What to work on ▸ Wherever the word "docs" occurs in the listing, copy the whole line.

Dataset excerpts ▸

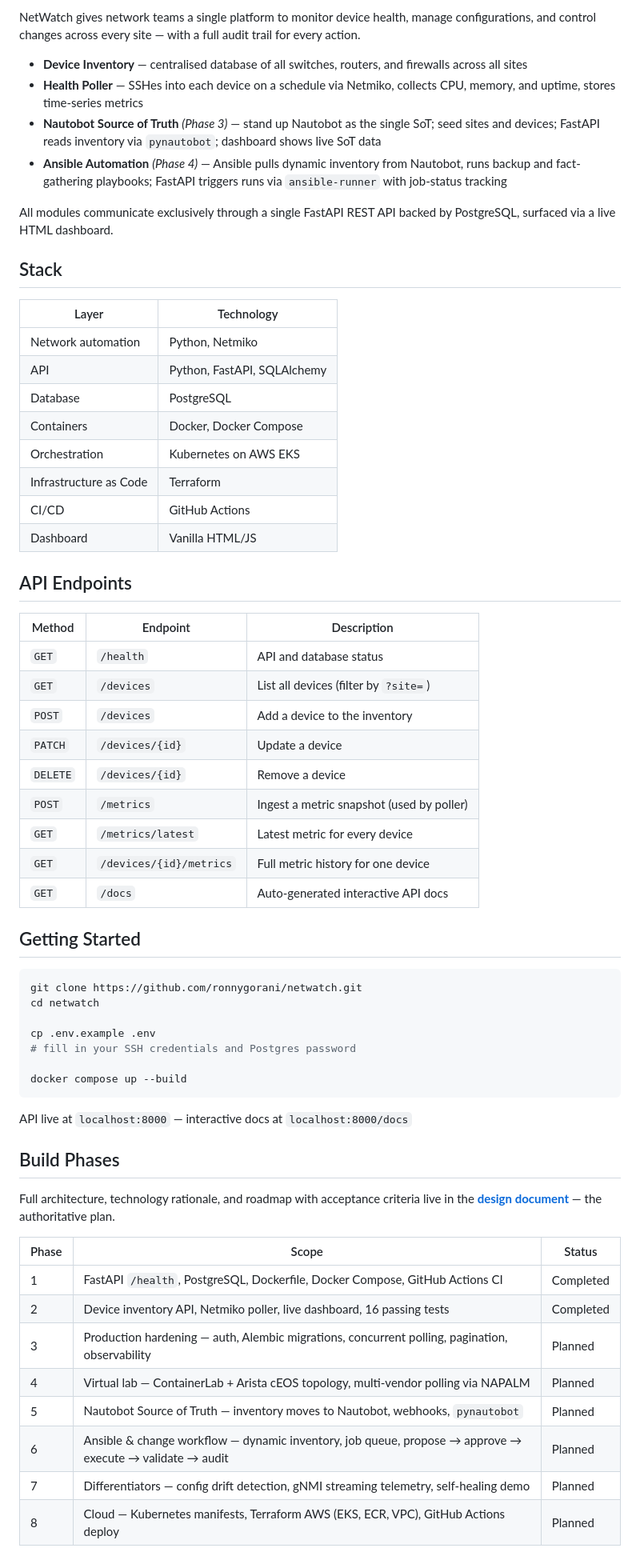
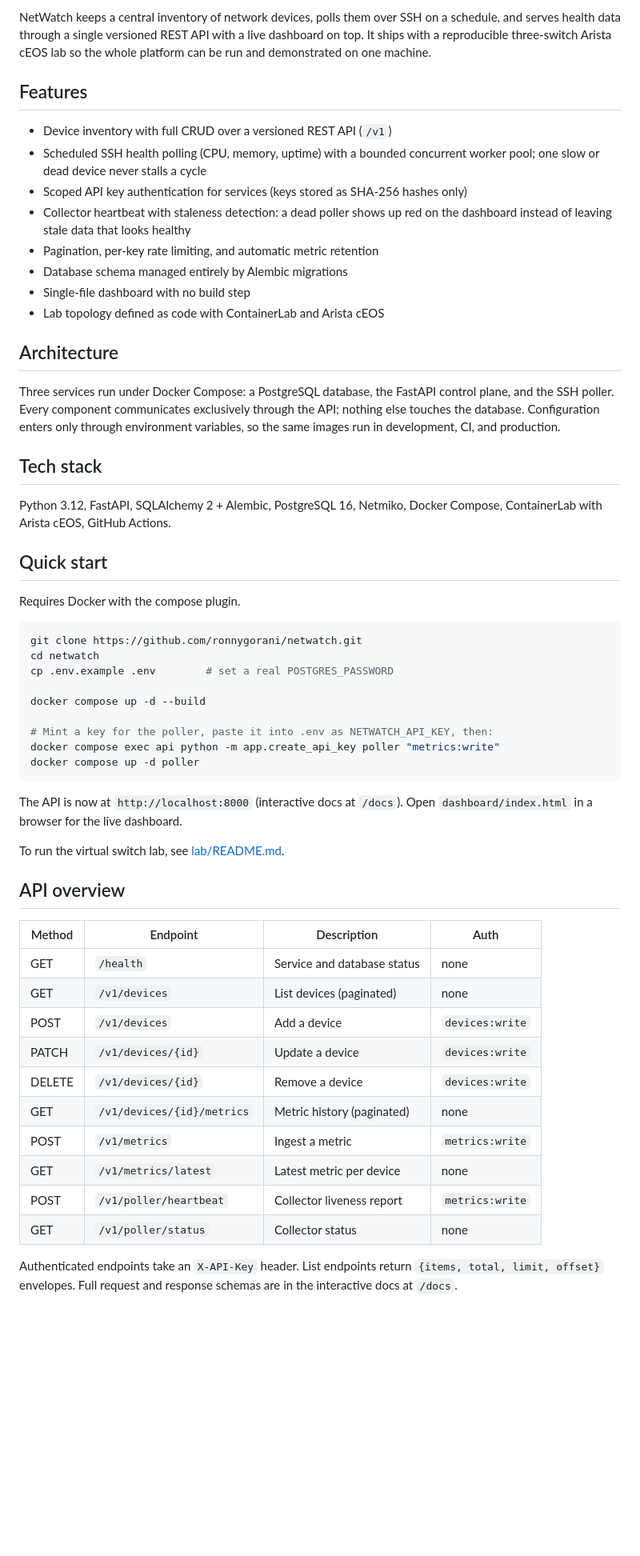
Before and after one commit to ronnygorani/netwatch, a Markdown page: README.md, the part around one of its changes. Shown at 80% size. Drawn GitHub-style; blank space fills up the shorter version.

Commit message:
docs: rewrite README in standard project format
- CI badge, feature list, architecture summary, quick start, API
  overview with auth column, development commands, roadmap table
- Plain ASCII punctuation throughout
- Drop the link to docs/ while that folder is unpublished

````diff
--- a/README.md
+++ b/README.md
@@ -6,66 +6,72 @@ A centralized network automation platform for multi-site Cisco environments, bui
 
-NetWatch gives network teams a single platform to monitor device health, manage configurations, and control changes across every site — with a full audit trail for every action.
+NetWatch keeps a central inventory of network devices, polls them over SSH on a
+schedule, and serves health data through a single versioned REST API with a live
+dashboard on top. It ships with a reproducible three-switch Arista cEOS lab so the
+whole platform can be run and demonstrated on one machine.
 
-- **Device Inventory** — centralised database of all switches, routers, and firewalls across all sites
-- **Health Poller** — SSHes into each device on a schedule via Netmiko, collects CPU, memory, and uptime, stores time-series metrics
-- **Nautobot Source of Truth** *(Phase 3)* — stand up Nautobot as the single SoT; seed sites and devices; FastAPI reads inventory via `pynautobot`; dashboard shows live SoT data
-- **Ansible Automation** *(Phase 4)* — Ansible pulls dynamic inventory from Nautobot, runs backup and fact-gathering playbooks; FastAPI triggers runs via `ansible-runner` with job-status tracking
+## Features
 
-All modules communicate exclusively through a single FastAPI REST API backed by PostgreSQL, surfaced via a live HTML dashboard.
+- Device inventory with full CRUD over a versioned REST API (`/v1`)
+- Scheduled SSH health polling (CPU, memory, uptime) with a bounded concurrent
+  worker pool; one slow or dead device never stalls a cycle
+- Scoped API key authentication for services (keys stored as SHA-256 hashes only)
+- Collector heartbeat with staleness detection: a dead poller shows up red on the
+  dashboard instead of leaving stale data that looks healthy
+- Pagination, per-key rate limiting, and automatic metric retention
+- Database schema managed entirely by Alembic migrations
+- Single-file dashboard with no build step
+- Lab topology defined as code with ContainerLab and Arista cEOS
 
-## Stack
+## Architecture
 
-| Layer | Technology |
-|---|---|
-| Network automation | Python, Netmiko |
-| API | Python, FastAPI, SQLAlchemy |
-| Database | PostgreSQL |
-| Containers | Docker, Docker Compose |
-| Orchestration | Kubernetes on AWS EKS |
-| Infrastructure as Code | Terraform |
-| CI/CD | GitHub Actions |
-| Dashboard | Vanilla HTML/JS |
+Three services run under Docker Compose: a PostgreSQL database, the FastAPI
+control plane, and the SSH poller. Every component communicates exclusively
+through the API; nothing else touches the database. Configuration enters only
+through environment variables, so the same images run in development, CI, and
+production.
 
-## API Endpoints
+## Tech stack
 
-| Method | Endpoint | Description |
-|---|---|---|
-| `GET` | `/health` | API and database status |
-| `GET` | `/devices` | List all devices (filter by `?site=`) |
-| `POST` | `/devices` | Add a device to the inventory |
-| `PATCH` | `/devices/{id}` | Update a device |
-| `DELETE` | `/devices/{id}` | Remove a device |
-| `POST` | `/metrics` | Ingest a metric snapshot (used by poller) |
-| `GET` | `/metrics/latest` | Latest metric for every device |
-| `GET` | `/devices/{id}/metrics` | Full metric history for one device |
-| `GET` | `/docs` | Auto-generated interactive API docs |
+Python 3.12, FastAPI, SQLAlchemy 2 + Alembic, PostgreSQL 16, Netmiko,
+Docker Compose, ContainerLab with Arista cEOS, GitHub Actions.
 
-## Getting Started
+## Quick start
+
+Requires Docker with the compose plugin.
 
 ```bash
 git clone https://github.com/ronnygorani/netwatch.git
 cd netwatch
+cp .env.example .env        # set a real POSTGRES_PASSWORD
 
-cp .env.example .env
-# fill in your SSH credentials and Postgres password
+docker compose up -d --build
 
-docker compose up --build
+# Mint a key for the poller, paste it into .env as NETWATCH_API_KEY, then:
+docker compose exec api python -m app.create_api_key poller "metrics:write"
+docker compose up -d poller
 ```
 
-API live at `localhost:8000` — interactive docs at `localhost:8000/docs`
+The API is now at `http://localhost:8000` (interactive docs at `/docs`). Open
+`dashboard/index.html` in a browser for the live dashboard.
 
-## Build Phases
+To run the virtual switch lab, see [lab/README.md](lab/README.md).
 
-Full architecture, technology rationale, and roadmap with acceptance criteria live in
-the **[design document](docs/DESIGN.md)** — the authoritative plan.
+## API overview
 
-| Phase | Scope | Status |
-|---|---|---|
-| 1 | FastAPI `/health`, PostgreSQL, Dockerfile, Docker Compose, GitHub Actions CI | Completed |
-| 2 | Device inventory API, Netmiko poller, live dashboard, 16 passing tests | Completed |
-| 3 | Production hardening — auth, Alembic migrations, concurrent polling, pagination, observability | Planned |
-| 4 | Virtual lab — ContainerLab + Arista cEOS topology, multi-vendor polling via NAPALM | Planned |
-| 5 | Nautobot Source of Truth — inventory moves to Nautobot, webhooks, `pynautobot` | Planned |
-| 6 | Ansible & change workflow — dynamic inventory, job queue, propose → approve → execute → validate → audit | Planned |
-| 7 | Differentiators — config drift detection, gNMI streaming telemetry, self-healing demo | Planned |
-| 8 | Cloud — Kubernetes manifests, Terraform AWS (EKS, ECR, VPC), GitHub Actions deploy | Planned |
+| Method | Endpoint                    | Description                    | Auth           |
+|--------|-----------------------------|--------------------------------|----------------|
+| GET    | `/health`                   | Service and database status    | none           |
+| GET    | `/v1/devices`               | List devices (paginated)       | none           |
+| POST   | `/v1/devices`               | Add a device                   | `devices:write`|
+| PATCH  | `/v1/devices/{id}`          | Update a device                | `devices:write`|
+| DELETE | `/v1/devices/{id}`          | Remove a device                | `devices:write`|
+| GET    | `/v1/devices/{id}/metrics`  | Metric history (paginated)     | none           |
+| POST   | `/v1/metrics`               | Ingest a metric                | `metrics:write`|
+| GET    | `/v1/metrics/latest`        | Latest metric per device       | none           |
+| POST   | `/v1/poller/heartbeat`      | Collector liveness report      | `metrics:write`|
+| GET    | `/v1/poller/status`         | Collector status               | none           |
+
+Authenticated endpoints take an `X-API-Key` header. List endpoints return
+`{items, total, limit, offset}` envelopes. Full request and response schemas are
+in the interactive docs at `/docs`.
+
````
Also changed, not shown: other parts of README.md (+27 -3 lines).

Result for this task ▸
docs: rewrite README in standard project format
- Drop the link to docs/ while that folder is unpublished
-| `GET` | `/docs` | Auto-generated interactive API docs |
-API live at `localhost:8000` — interactive docs at `localhost:8000/docs`
+The API is now at `http://localhost:8000` (interactive docs at `/docs`). Open
-the **[design document](docs/DESIGN.md)** — the authoritative plan.
+in the interactive docs at `/docs`.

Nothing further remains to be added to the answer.